● TASK TO COMPLETE
Produce a verbatim copy of the following records, leaving out all pictures.

Stored records

■ ■ ■ ■

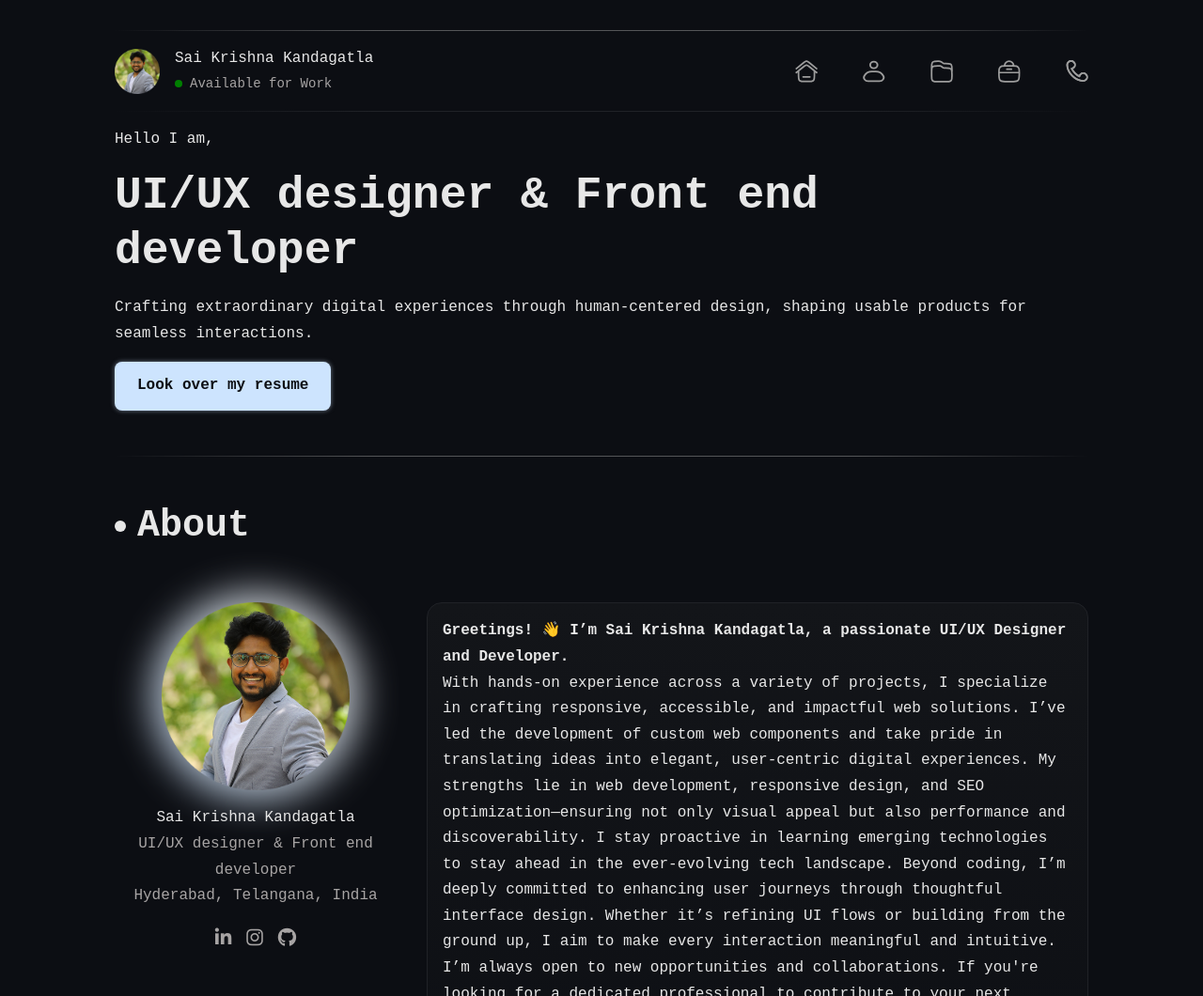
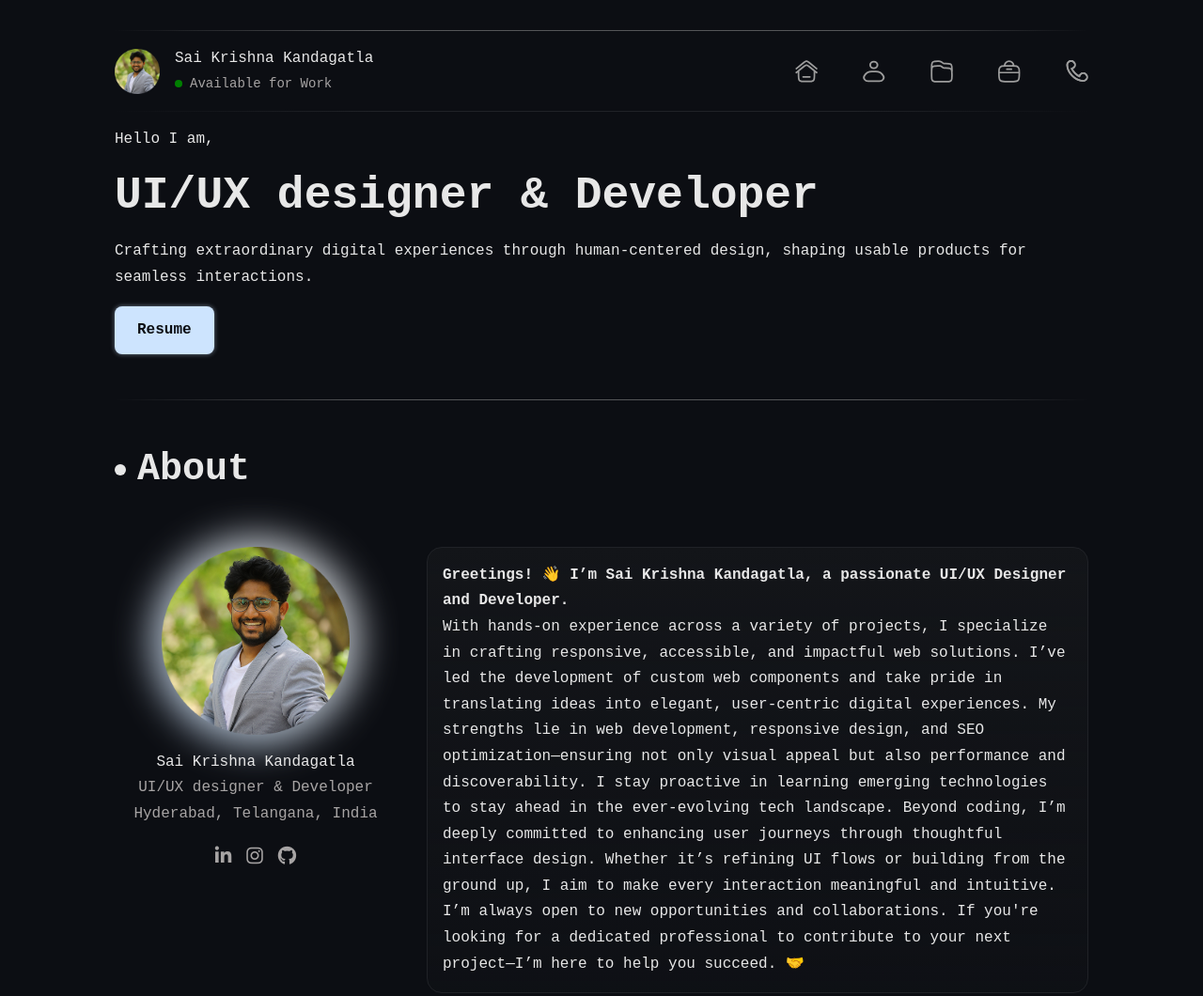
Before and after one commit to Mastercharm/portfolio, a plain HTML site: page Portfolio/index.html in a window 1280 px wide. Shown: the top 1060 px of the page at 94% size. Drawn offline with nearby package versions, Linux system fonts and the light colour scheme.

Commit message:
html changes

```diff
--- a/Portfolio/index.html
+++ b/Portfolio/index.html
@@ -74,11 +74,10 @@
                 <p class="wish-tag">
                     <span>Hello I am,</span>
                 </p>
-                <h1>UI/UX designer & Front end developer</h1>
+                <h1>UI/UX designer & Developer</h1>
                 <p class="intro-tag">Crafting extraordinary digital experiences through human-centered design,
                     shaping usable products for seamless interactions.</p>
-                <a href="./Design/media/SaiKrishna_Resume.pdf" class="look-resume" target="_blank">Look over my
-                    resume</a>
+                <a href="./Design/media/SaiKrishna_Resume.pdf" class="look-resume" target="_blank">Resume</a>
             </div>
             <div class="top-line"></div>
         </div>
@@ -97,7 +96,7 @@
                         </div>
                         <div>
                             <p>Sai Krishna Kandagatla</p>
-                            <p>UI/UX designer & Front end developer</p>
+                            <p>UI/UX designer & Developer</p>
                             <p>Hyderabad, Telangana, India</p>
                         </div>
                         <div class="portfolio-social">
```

■ ■ ■ ■

● THE ANSWER
Before and after one commit to Mastercharm/portfolio, a plain HTML site: page Portfolio/index.html in a window 1280 px wide. Shown: the top 1060 px of the page at 94% size. Drawn offline with nearby package versions, Linux system fonts and the light colour scheme.

Commit message:
html changes

```diff
--- a/Portfolio/index.html
+++ b/Portfolio/index.html
@@ -74,11 +74,10 @@
                 <p class="wish-tag">
                     <span>Hello I am,</span>
                 </p>
-                <h1>UI/UX designer & Front end developer</h1>
+                <h1>UI/UX designer & Developer</h1>
                 <p class="intro-tag">Crafting extraordinary digital experiences through human-centered design,
                     shaping usable products for seamless interactions.</p>
-                <a href="./Design/media/SaiKrishna_Resume.pdf" class="look-resume" target="_blank">Look over my
-                    resume</a>
+                <a href="./Design/media/SaiKrishna_Resume.pdf" class="look-resume" target="_blank">Resume</a>
             </div>
             <div class="top-line"></div>
         </div>
@@ -97,7 +96,7 @@
                         </div>
                         <div>
                             <p>Sai Krishna Kandagatla</p>
-                            <p>UI/UX designer & Front end developer</p>
+                            <p>UI/UX designer & Developer</p>
                             <p>Hyderabad, Telangana, India</p>
                         </div>
                         <div class="portfolio-social">
```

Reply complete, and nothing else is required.